> Folk Music > Songs > I Have Wandered in Exile / Sweet Inniscarra
I Have Wandered in Exile / Sweet Inniscarra
[ Roud 12492 ; Mudcat 24568 ; John Fitzgerald (1825-1910)]
Peta Webb recorded I Have Wandered in Exile (Sweet Inniscarra) in 1973 as the title track of her Topic album I Have Wandered in Exile. A 1989 recording of this song made by John Howson was included in 1089 on her Musical Traditions anthology The Magpie’s Nest. Reg Hall and A.L. Lloyd noted:
So many people dispossessed and driven on to stony soil. So many people at odds with authority. Small wonder that themes of emigration, exile and estrangement are prominent in Irish sentiment and Irish song. Some of the songs are majestic, some maudlin, few written by exiles. The words of this one are more conventional than the handsome melody, a Re-mode (‘Dorian’) sprig of that vast tune family of which Nir ghabh se d’Eochaill (Petrie No. 1418) and Youghal Harbour (O’Lochlainn No. 8) are prominent.
The O’Halloran Brothers sang Sweet Inniscarra in 1976 on their Topic album The Men of the Island. A.L. Lloyd noted:

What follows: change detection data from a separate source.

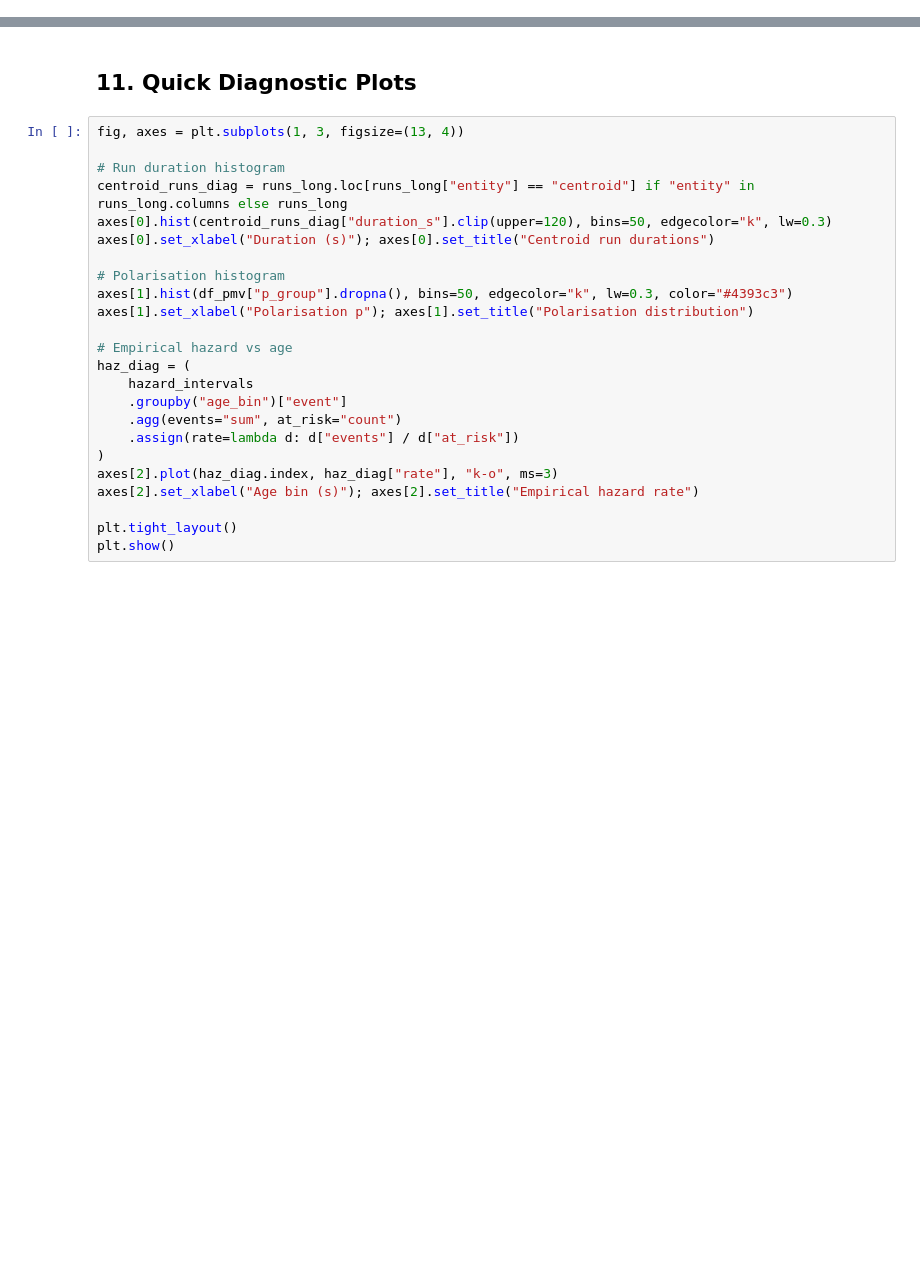
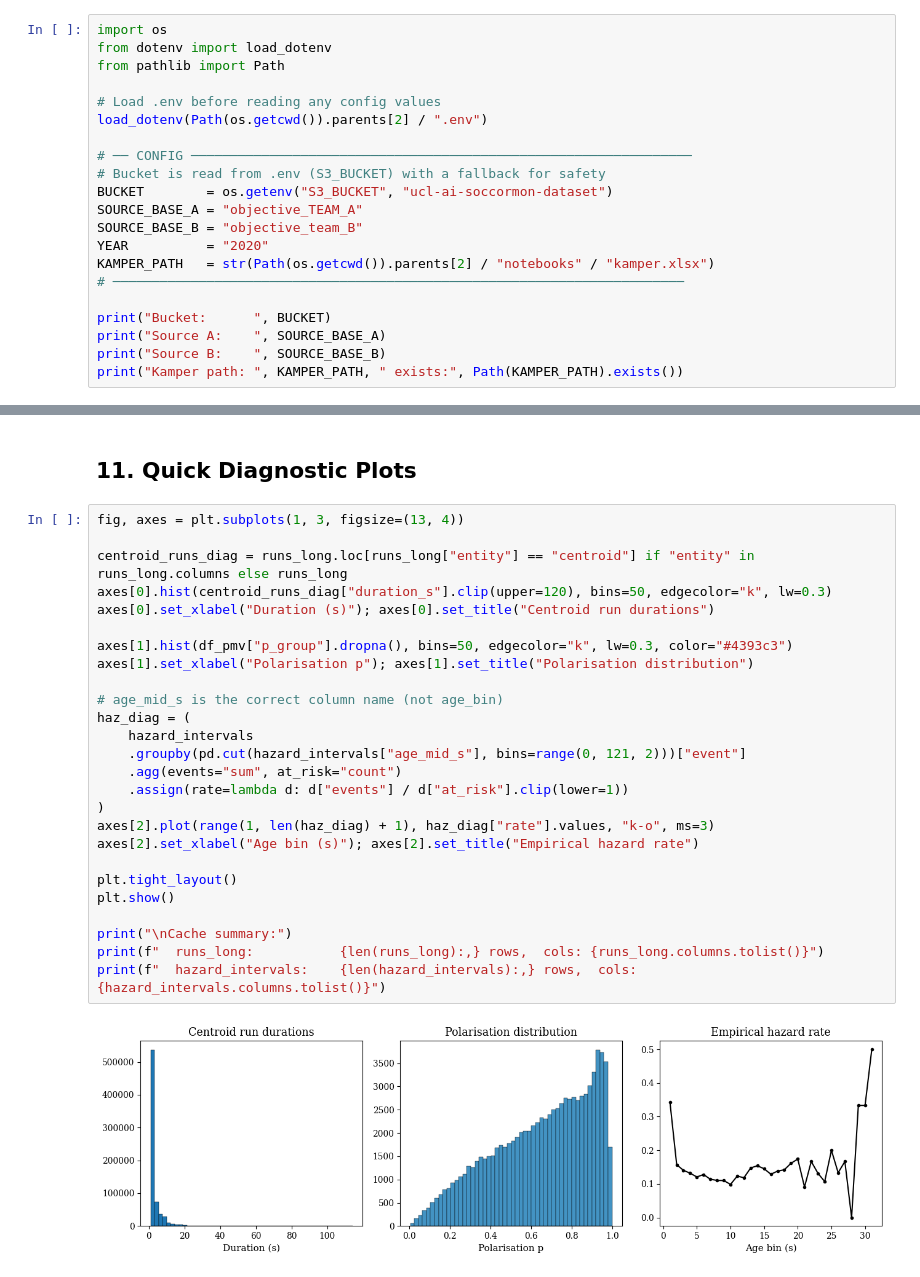
Before and after one commit to DGradeci/Athlelorien, a Jupyter notebook: analysis/levy_paper/notebooks/01_data_loading.ipynb, the cells around one changed output, grey strips where cells are left out. Cells and saved outputs as stored; diff of their text form; blank space fills up the shorter version.

```diff
--- a/analysis/levy_paper/notebooks/01_data_loading.ipynb
+++ b/analysis/levy_paper/notebooks/01_data_loading.ipynb
@@ -46,0 +37,21 @@ KAMPER_PATH    = "../../../notebooks/kamper.xlsx"  # adjust if in a different lo
+# %%
+import os
+from dotenv import load_dotenv
+from pathlib import Path
+
+# Load .env before reading any config values
+load_dotenv(Path(os.getcwd()).parents[2] / ".env")
+
+# ── CONFIG ────────────────────────────────────────────────────────────────
+# Bucket is read from .env (S3_BUCKET) with a fallback for safety
+BUCKET        = os.getenv("S3_BUCKET", "ucl-ai-soccormon-dataset")
+SOURCE_BASE_A = "objective_TEAM_A"
+SOURCE_BASE_B = "objective_team_B"
+YEAR          = "2020"
+KAMPER_PATH   = str(Path(os.getcwd()).parents[2] / "notebooks" / "kamper.xlsx")
+# ─────────────────────────────────────────────────────────────────────────
+
+print("Bucket:      ", BUCKET)
+print("Source A:    ", SOURCE_BASE_A)
+print("Source B:    ", SOURCE_BASE_B)
+print("Kamper path: ", KAMPER_PATH, " exists:", Path(KAMPER_PATH).exists())
@@ -402,24 +631,28 @@ print("\nAll caches saved. Run downstream figure notebooks.")
 # %%
 fig, axes = plt.subplots(1, 3, figsize=(13, 4))
 
-# Run duration histogram
 centroid_runs_diag = runs_long.loc[runs_long["entity"] == "centroid"] if "entity" in runs_long.columns else runs_long
 axes[0].hist(centroid_runs_diag["duration_s"].clip(upper=120), bins=50, edgecolor="k", lw=0.3)
 axes[0].set_xlabel("Duration (s)"); axes[0].set_title("Centroid run durations")
 
-# Polarisation histogram
 axes[1].hist(df_pmv["p_group"].dropna(), bins=50, edgecolor="k", lw=0.3, color="#4393c3")
 axes[1].set_xlabel("Polarisation p"); axes[1].set_title("Polarisation distribution")
 
-# Empirical hazard vs age
+# age_mid_s is the correct column name (not age_bin)
 haz_diag = (
     hazard_intervals
-    .groupby("age_bin")["event"]
+    .groupby(pd.cut(hazard_intervals["age_mid_s"], bins=range(0, 121, 2)))["event"]
     .agg(events="sum", at_risk="count")
-    .assign(rate=lambda d: d["events"] / d["at_risk"])
+    .assign(rate=lambda d: d["events"] / d["at_risk"].clip(lower=1))
 )
-axes[2].plot(haz_diag.index, haz_diag["rate"], "k-o", ms=3)
+axes[2].plot(range(1, len(haz_diag) + 1), haz_diag["rate"].values, "k-o", ms=3)
 axes[2].set_xlabel("Age bin (s)"); axes[2].set_title("Empirical hazard rate")
 
 plt.tight_layout()
 plt.show()
+
+print("\nCache summary:")
+print(f"  runs_long:           {len(runs_long):,} rows,  cols: {runs_long.columns.tolist()}")
+print(f"  hazard_intervals:    {len(hazard_intervals):,} rows,  cols: {hazard_intervals.columns.tolist()}")
+# %% [output]
+[figure, added]
```
Also changed, not shown: parts of 15 cells of this notebook, 3 other files.
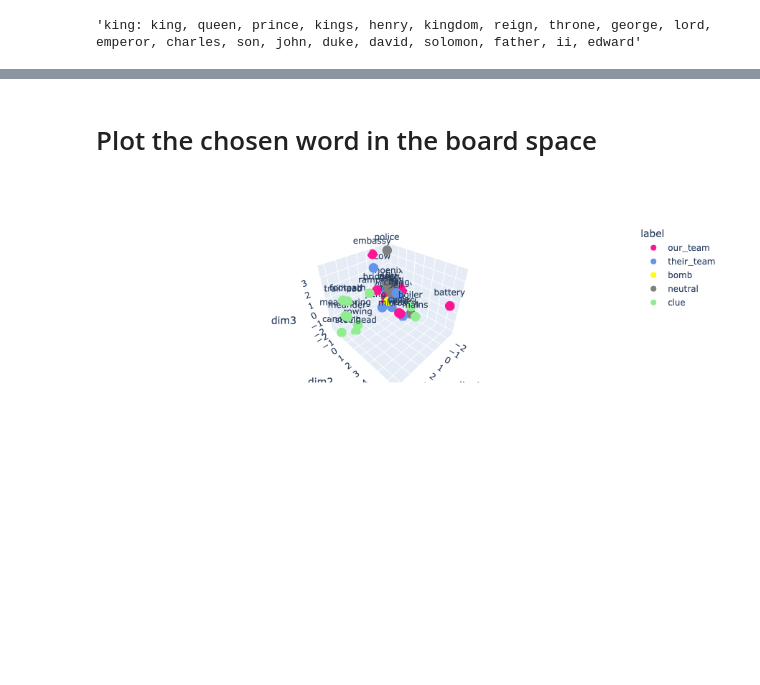
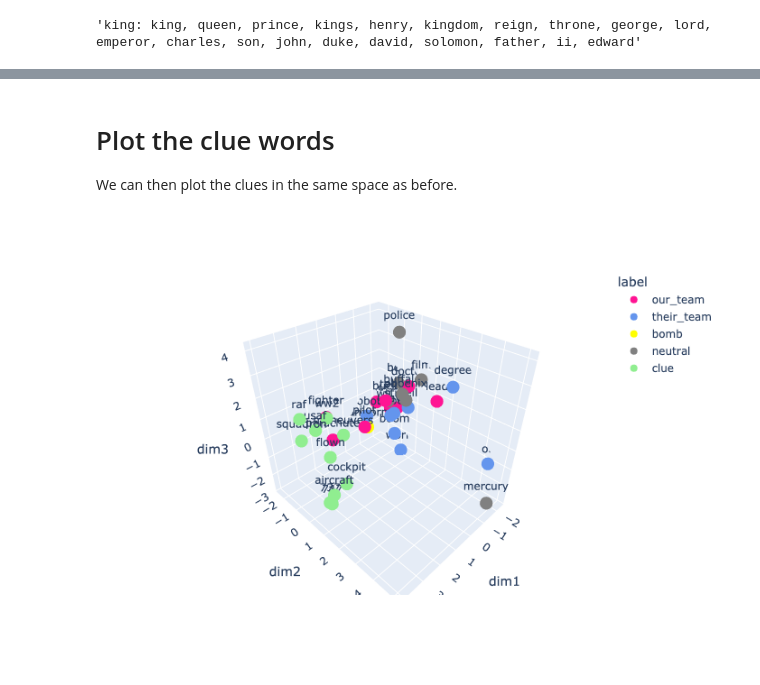
Before and after one commit to vej/codenames_game_AI, a Jupyter notebook: codenames.ipynb, the cells around one changed output, grey strips where cells are left out. Cells and saved outputs as stored; diff of their text form; code cells hidden in the pictures; blank space fills up the shorter version.

```diff
--- a/codenames.ipynb
+++ b/codenames.ipynb
@@ -73,8 +86,11 @@ def matrix_to_df(X_embedded, words, labels):
 
     return pd.DataFrame(temp_list)
 # %%
-def plot_3d(df_reduced, color_map):
+def plot_3d(df_reduced, color_map, png = False):
     fig = px.scatter_3d(df_reduced, x = 'dim1', y = 'dim2', z = 'dim3', color = 'label', text = 'word', hover_name = 'word',
     color_discrete_map= color_map)
-    fig.show()
+    if png == False:
+        fig.show()
+    elif png == True:
+        fig.show("png")
 # %%
@@ -121,5 +149,4 @@ phoenix, police, tag, film, doctor, mercury, beat
 # %%
 ################### MAKE A CHOICE OF WHICH OF YOUR WORDS TO CLUE
-
-sub_list_our_words = ['cycle', 'water', 'bridge']
+sub_list_our_words = ['fighter', 'pilot', 'parachute']
 others = their_team + bomb + neutral
@@ -142,4 +172,4 @@ def candidates(answers, bad, size=100):
     res = [(str(i + 1), "{0:.2f}".format(minimax(w, answers, bad)), w) for i, w in enumerate(sorted(best[:250], key=lambda w: -1 * minimax(w, answers, bad))[:size])]
     return [(". ".join([c[0], c[2]]) + " (" + c[1] + ")") for c in res]
 # %%
-temp = candidates(sub_list_our_words, others, size=100)
+candidate_clue_words = candidates(sub_list_our_words, others, size=100)
@@ -146,7 +196,8 @@ temp = candidates(sub_list_our_words, others, size=100)
 # %% [markdown]
-# Plot the chosen word in the board space
+# Plot the clue words
+We can then plot the clues in the same space as before.
 # %%
-potential_clues_list = temp[:10]
+potential_clues_list = candidate_clue_words[:10]
 # %%
 clue_words = [potential_clues_list[i].split(' ')[1] for i, r in enumerate(potential_clues_list)]
 clue_matrix = [embeddings[word] for word in clue_words]
@@ -158,6 +209,6 @@ color_map['clue'] = 'lightgreen'
 # %%
 X_embedded = PCA_fit(embedding_matrix_with_clue, n_comp = 3)
 df_reduced = matrix_to_df(X_embedded, words_b, labels_b)
-plot_3d(df_reduced, color_map)
+plot_3d(df_reduced, color_map, png = False)
 # %% [output]
-[figure, old version]
+[figure, new version]
```
Also changed, not shown: parts of 20 cells of this notebook, 1 other file.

An exile song. Again there’s a geographical surprise in the song, which refers to “Columbia’s wild forests and lndiana’s spicy bowers” instead of lndia’s. The traveller, homesick, wanders afar, and when he returns to his native village he finds it desolate, with “long grasses grown on the step of the door”. Perhaps it refers to the famine time of the mid-nineteenth century, when so many deserted villages fell into ruins. Where is Inniscarra? Does the song concern Enniskerry, in Co. Wicklow? The tune is a member of that vast melody family of which Youghal Harbour is a fair representative, and the prison song of The Old Triangle is a disreputable and down-at-heel second cousin.
Niamh Parsons sang Sweet Inniscarra in 2002 on her Green Linnet album Heart’s Desire. She noted:
Jackie Kenny (Callan) gave me this song when we used to sing in Hughes in Dublin. My mother tells me my grandfather used to sing it. The pronunciation of Inniscarra is slightly different in that part of the world, I’m told.
Rosie Doonan and Ben Murray sang Innishcarra on their 2004 CD Mill Lane.
Sam Lee & Notes Inégales sang I Have Wandered in Exile on their 2018 CD Van Diemen’s Land.
Niamh Parsons sings Sweet Inniscarra
I have traveled in exile ’mid cold-hearted strangers,
Far away from my home and the beautiful Lee.
I have struggled alone ’mid all hardship and danger
And braved every storm by land and by sea.
Through Colombia’s wild forests to India’s spicy bowers,
By the great foreign rivers where the sands are of gold.
Yet I think on thee still ’mid the birds and the flowers,
I love you and will ’til this fond heart grows cold.
I have roved with fair maidens with dark flowing tresses
And the beautiful eyes have shone kindly on me.
Yet I think with regret of the smiles and caresses
Of that fair-haired young maiden who dwelt by the Lee.
But since I’ve returned she is not in her bower
Where the river flows past with its calm shiny waves
I have called her in vain but the ivy covered towers
Of Sweet Inniscarra o’er shadows her grave.
The home of my childhood to ruin it has fallen
And the dear ones that blessed it will greet me no more.
But I think on them still, joyous visions recalling,
Though the tall grass is growing at the step on the door.
But I’ll rest with them soon with the shamrock above me
From my dear native Cork no more will I roam.
’Til I’m laid in my grave with the dear ones that love me
As in death they will welcome their wander home